On February 18, a Mississippi grand jury indicted a Hinds county election commissioner and local business owner on counts of fraud, embezzlement, and bribery. A local business owner was also indicted for bribery, and fraud, and conspiracy. The duo are alleged to owe Mississippi taxpayers $250,000, which the State Auditor says was taken from $1.9 million in Covid-19 response grant money awarded the county by the Center for Tech and Civic Life (CTCL), an organization funded by Mark Zuckerberg. Financial audits now are showing election fraud in private grant money.

The indictment alleges that Election Commissioner Toni Johnson and two county residents were  involved in contracts for election services that were never provided. These arrests come six months after local Mississippi WLBT news launched an investigative report last August into how Hinds County election officials actually spent private grant funds.

WLBT gave a full accounting from state grant records of how funds were spent for expensive items such as: two 85-inch smart TVs with subwoofers, two projectors, a refrigerator, and a microwave. The expensive televisions, projectors, refrigerator, and microwave—allegedly bought to be used by the government—never arrived at the office or were substituted for less expensive items.  WLBT reported:

[H]undreds of thousands of dollars in contracts were awarded to firms for work that appeared to be outside their scopes of service, while other contractors brought on appeared to have ties with county officials.

The county paid Apogee Group II for Covid-19 election services—such as  cleaning, testing, and voting machines. The company, a business registered for motion picture and video production, dissolved after the election in November 2021. Cedric Cornelius, the owner of Apogee Group II, was also charged in the indictment. The county also hired a beauty salon, New Beginnings Hair & Fashion, to provide cleaning and voter official training. 

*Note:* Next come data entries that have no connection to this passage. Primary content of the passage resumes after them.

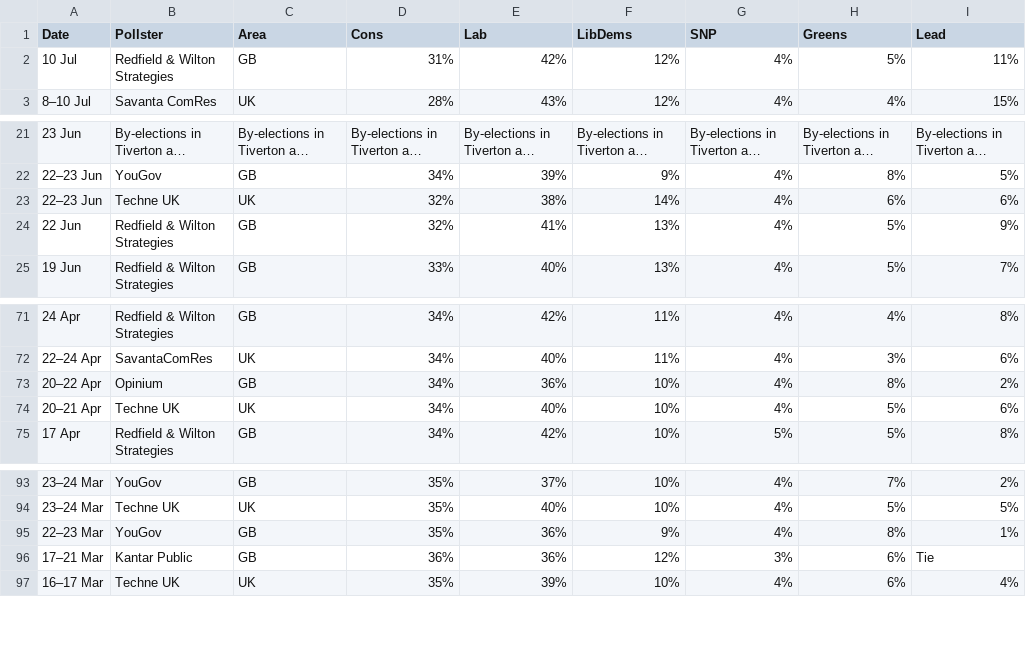
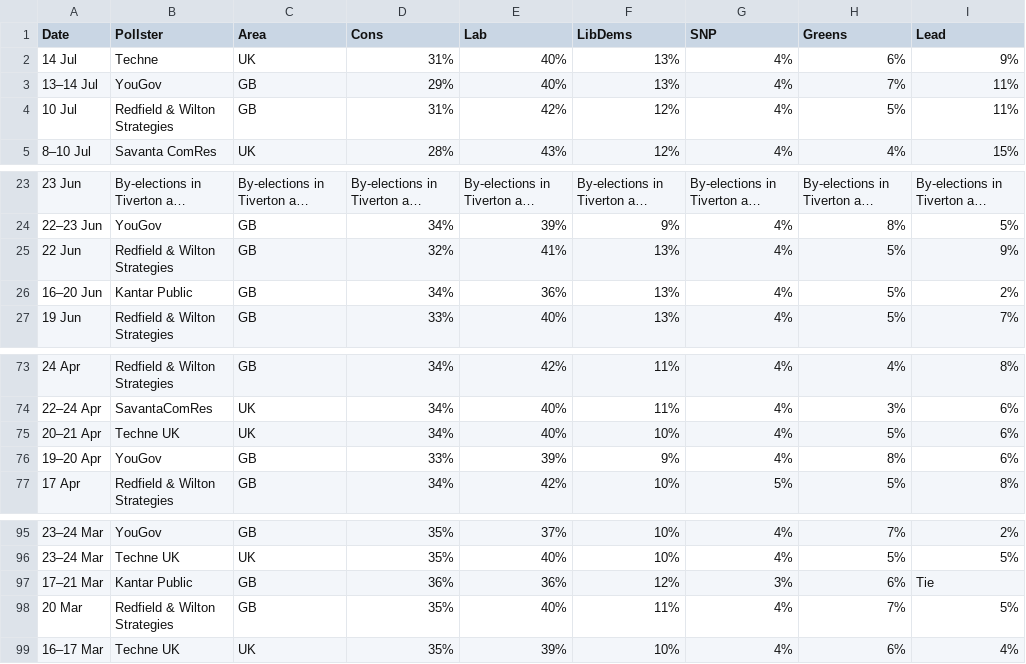
Before and after one commit to jamesstats/United-Kingdom-Opinion-Polls, a CSV file: all_polls.csv, drawn as a sheet; only a part is shown, gaps mark what is left out; long unchanged cells end in …; removed rows and columns are numbered as before the commit, all else as after; the diff names each change by its address in the sheet, - before the commit and + after, or states it on an @@ line.

```diff
--- a/all_polls.csv
+++ b/all_polls.csv
+row 2: 14 Jul | Techne | UK | 31% | 40% | 13% | 4% | 6% | 9%
+row 3: 13–14 Jul | YouGov | GB | 29% | 40% | 13% | 4% | 7% | 11%
-row 23: 22–23 Jun | Techne UK | UK | 32% | 38% | 14% | 4% | 6% | 6%
+row 26: 16–20 Jun | Kantar Public | GB | 34% | 36% | 13% | 4% | 5% | 2%
-row 73: 20–22 Apr | Opinium | GB | 34% | 36% | 10% | 4% | 8% | 2%
+row 76: 19–20 Apr | YouGov | GB | 33% | 39% | 9% | 4% | 8% | 6%
-row 95: 22–23 Mar | YouGov | GB | 35% | 36% | 9% | 4% | 8% | 1%
+row 98: 20 Mar | Redfield & Wilton Strategies | GB | 35% | 40% | 11% | 4% | 7% | 5%
```
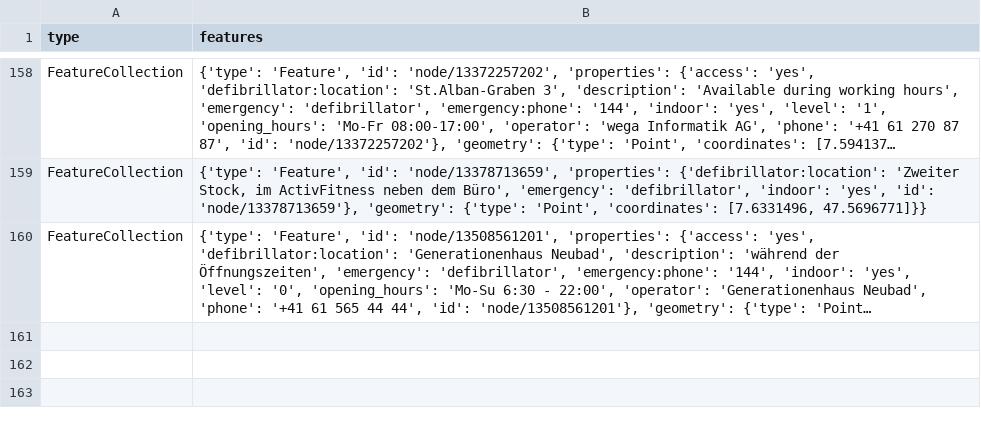
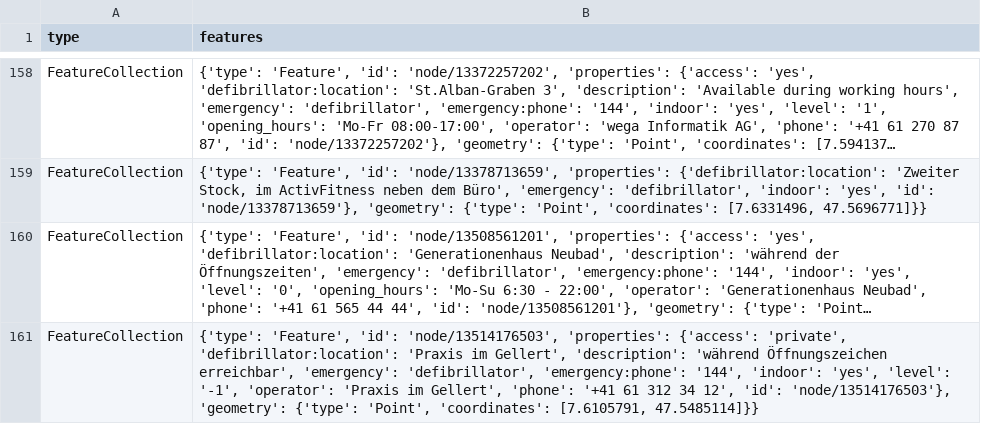
Before and after one commit to Vento-Nuenenen/defi_data, a CSV file: data/csv/defis_kt_bs.csv, drawn as a sheet; only a part is shown, gaps mark what is left out; long unchanged cells end in …; the diff names each change by its address in the sheet, - before the commit and + after, or states it on an @@ line.

```diff
--- a/data/csv/defis_kt_bs.csv
+++ b/data/csv/defis_kt_bs.csv
+row 161: FeatureCollection | {'type': 'Feature', 'id': 'node/13514176503', 'properties': {'access': 'private', 'defibrillator:location': 'Praxis im Gellert', 'description': 'während Öffnungszeichen erreichbar', 'emergency': 'defibrillator', 'emergency:phone': '144', 'indoor': 'yes', 'level': '-1', 'operator': 'Praxis im Gellert', 'phone': '+41 61 312 34 12', 'id': 'node/13514176503'}, 'geometry': {'type': 'Point', 'coordinates': [7.6105791, 47.5485114]}}
```
Also changed, not shown: data/csv/defis_dispo_knzsg.csv, data/csv/defis_kt_sg.csv, 3 other files.
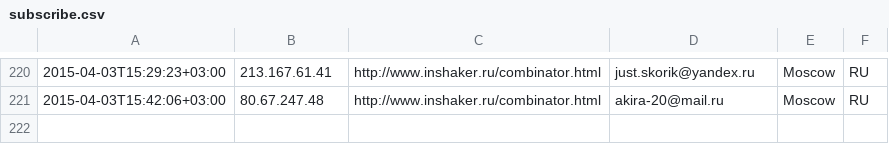
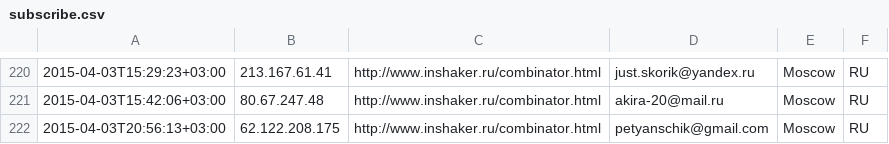
Before and after one commit to peter-leonov/inshaker, a CSV file: htdocs/_/events/subscribe.csv, drawn as a sheet; only a part is shown, gaps mark what is left out; the diff names each change by its address in the sheet, - before the commit and + after, or states it on an @@ line.

Commit message:
auto-backup

```diff
--- a/htdocs/_/events/subscribe.csv
+++ b/htdocs/_/events/subscribe.csv
+row 222: 2015-04-03T20:56:13+03:00 | 62.122.208.175 | http://www.inshaker.ru/combinator.html | petyanschik@gmail.com | Moscow | RU
```
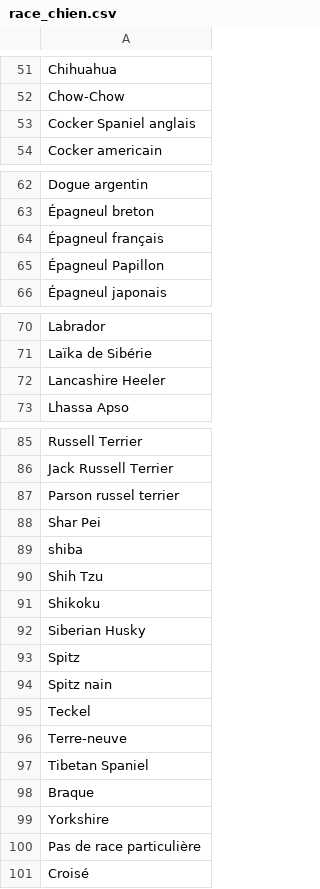
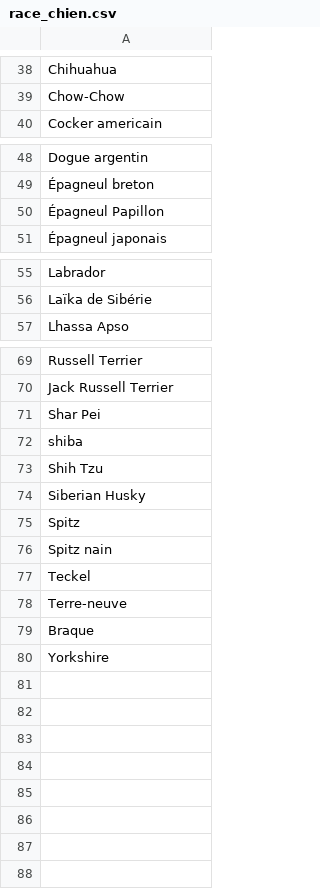
Before and after one commit to sebf830/sf5_app, a CSV file: public/data/race_chien.csv, drawn as a sheet; only a part is shown, gaps mark what is left out; the diff covers the shown part only; the diff names each change by its address in the sheet, - before the commit and + after, or states it on an @@ line.

```diff
--- a/public/data/race_chien.csv
+++ b/public/data/race_chien.csv
-row 53: Cocker Spaniel anglais
-row 64: Épagneul français
-row 72: Lancashire Heeler
-row 87: Parson russel terrier
-row 91: Shikoku
-row 97: Tibetan Spaniel
-row 100: Pas de race particulière
-row 101: Croisé
```
Also changed, not shown: 13 removed rows and 2 edited cells elsewhere in this file, 18 other files.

Johnson bragged on social media that she had “secured a 1.9 million grant for safe elections during Covid-19.” Hinds County received over a million from CTCL. But not all the money came from CTCL.  Hinds County also had received $25,000 from the U.S.C. Schwarzenegger Institute for State and Global Policy, which was founded by a former Republican Governor Arnold Schwarzenegger. 

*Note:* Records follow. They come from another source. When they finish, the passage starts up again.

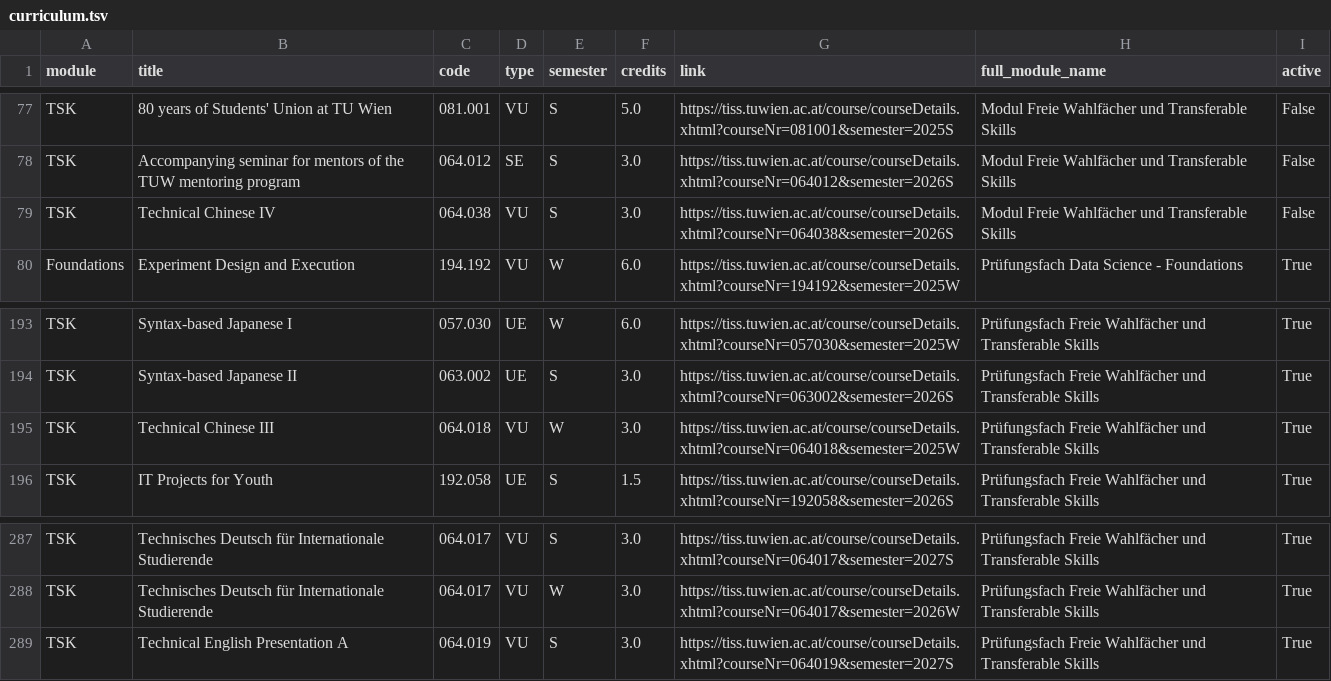
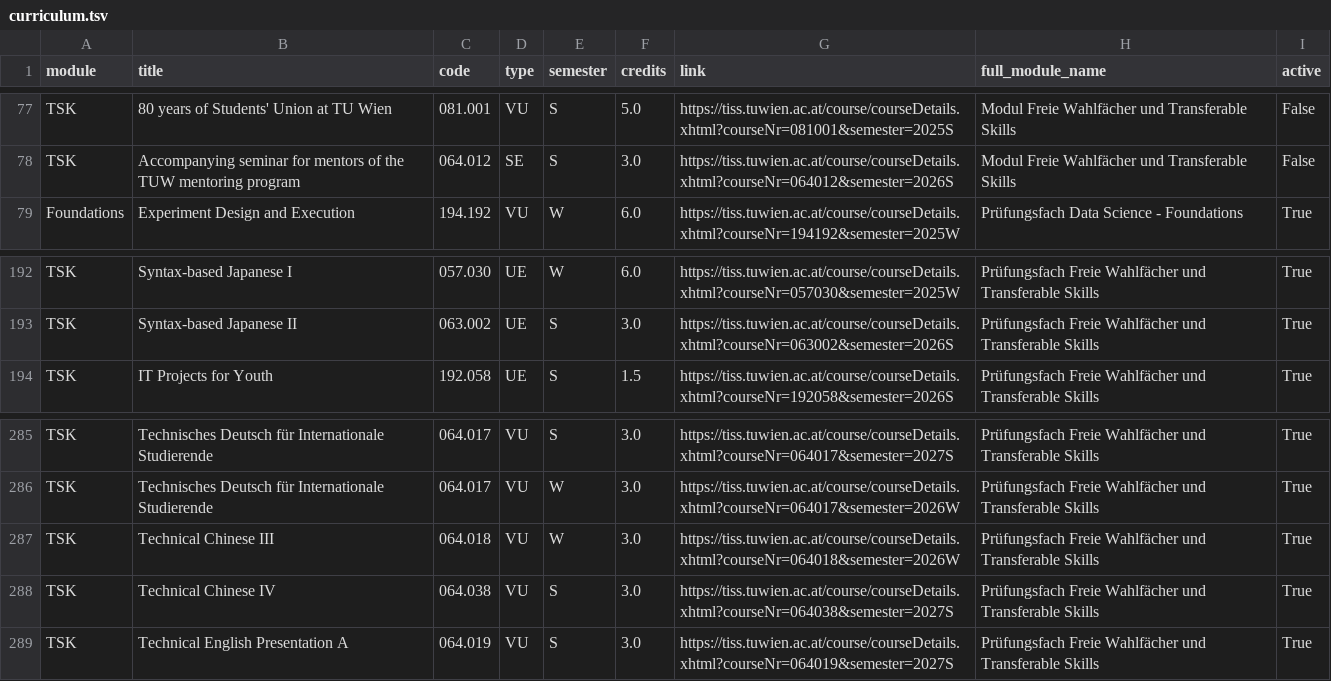
Before and after one commit to Emile-Jn/tiss-curriculum-scraper, a TSV file: curriculum.tsv, drawn as a sheet; only a part is shown, gaps mark what is left out; removed rows and columns are numbered as before the commit, all else as after; the diff names each change by its address in the sheet, - before the commit and + after, or states it on an @@ line.

```diff
--- a/curriculum.tsv
+++ b/curriculum.tsv
-row 79: TSK | Technical Chinese IV | 064.038 | VU | S | 3.0 | https://tiss.tuwien.ac.at/course/courseDetails.xhtml?courseNr=064038&semester=2026S | Modul Freie Wahlfächer und Transferable Skills | False
-row 195: TSK | Technical Chinese III | 064.018 | VU | W | 3.0 | https://tiss.tuwien.ac.at/course/courseDetails.xhtml?courseNr=064018&semester=2025W | Prüfungsfach Freie Wahlfächer und Transferable Skills | True
+row 287: TSK | Technical Chinese III | 064.018 | VU | W | 3.0 | https://tiss.tuwien.ac.at/course/courseDetails.xhtml?courseNr=064018&semester=2026W | Prüfungsfach Freie Wahlfächer und Transferable Skills | True
+row 288: TSK | Technical Chinese IV | 064.038 | VU | S | 3.0 | https://tiss.tuwien.ac.at/course/courseDetails.xhtml?courseNr=064038&semester=2027S | Prüfungsfach Freie Wahlfächer und Transferable Skills | True
```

The indictment reveals the failure to keep accounting in election administration, particularly in the last election when private money was used. All the private grant money was placed in the same account as taxpayer funds.

In 2020, the Election Commission meeting minutes made no mention of the CTCL grant that was awarded in September 2020. Yet local news already had reported concerns over misuse of the grants throughout 2020, where another Hinds County District 2 Election Commissioner wanted to use the CTCL money—which was advertised to be used for Covid-19 response, such as personal protective equipment—for a tennis tournament.  

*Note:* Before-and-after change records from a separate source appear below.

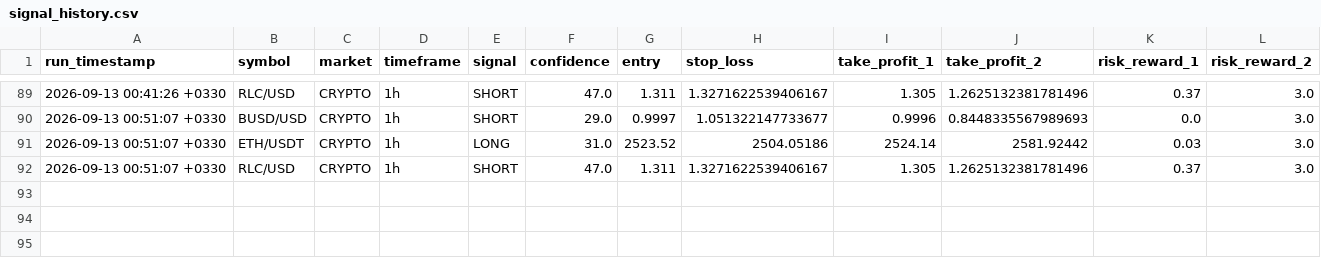
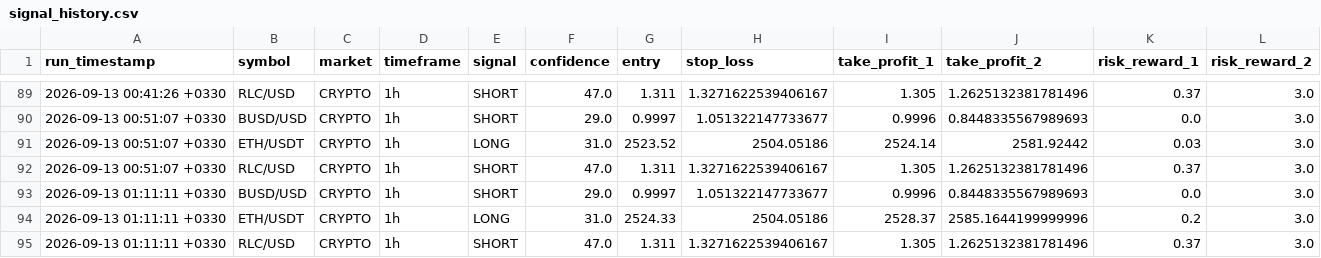
Before and after one commit to arshiya9113/crypto-gold-bot, a CSV file: signal_history.csv, drawn as a sheet; only a part is shown, gaps mark what is left out.

Commit message:
chore: update signal history [skip ci]

```diff
--- a/signal_history.csv
+++ b/signal_history.csv
@@ -92 +92,4 @@ run_timestamp,symbol,market,timeframe,signal,confidence,entry,stop_loss,take_pro
 2026-09-13 00:51:07 +0330,RLC/USD,CRYPTO,1h,SHORT,47.0,1.311,1.3271622539406167,1.305,1.2625132381781496,0.37,3.0
+2026-09-13 01:11:11 +0330,BUSD/USD,CRYPTO,1h,SHORT,29.0,0.9997,1.051322147733677,0.9996,0.8448335567989693,0.0,3.0
+2026-09-13 01:11:11 +0330,ETH/USDT,CRYPTO,1h,LONG,31.0,2524.33,2504.05186,2528.37,2585.1644199999996,0.2,3.0
+2026-09-13 01:11:11 +0330,RLC/USD,CRYPTO,1h,SHORT,47.0,1.311,1.3271622539406167,1.305,1.2625132381781496,0.37,3.0
```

In 2020, voters raised concerns over the propriety of CTCL grant money being distributed across the country. In Iowa, Michigan, Minnesota, Pennsylvania, South Carolina, Texas, and Wisconsin, voters filed lawsuits, alleging undue private influence on elections. Running elections has been, and should continue to be, a taxpayer funded effort with proper public scrutiny and oversight of the budget. But the private groups found a legal loophole that many legislatures now are seeking to close. Private money has the potential for kickbacks and conflicts of interest. The private grantmaker CTCL also used a questionable contract where local election officials signed away power over the government budget, by agreeing with CTCL’s condition “not to reduce the budget.” 

In March, Mississippi passed HB 1365 a ban on private funding of elections. Concerns about this type of election fraud is why many states—Arizona, Arkansas, Florida, Georgia, Idaho, Kansas, North Dakota, Ohio, Tennessee, Texas—already have passed laws regulating private money in elections. But many state governors—Louisiana, Michigan, North Carolina, Pennsylvania, Wisconsin—have unwisely vetoed efforts in their states. 

The divide has largely been along party lines, with Republicans supporting the reforms and Democrats opposed, but this issue should not be a partisan issue.  

Who knows where the next funds could come from and how a future donor could cherry-pick which local election offices to send the money, without limited oversight?

Back in 2020, National Public Radio glowingly praised such private funding, reporting that it “saved the 2020 election.” Now, financial audits show the opposite, and election grant reforms are both common sense and a good use of taxpayer cents.  In this case, misuse of private funds cost Hinds County taxpayers $250,000. The haste with which private grants were accepted without proper review and transparency means the voters will be the ones footing the bill. Over a year after the 2020 election, audits show those private grants given with little oversight ended up costing the people the most.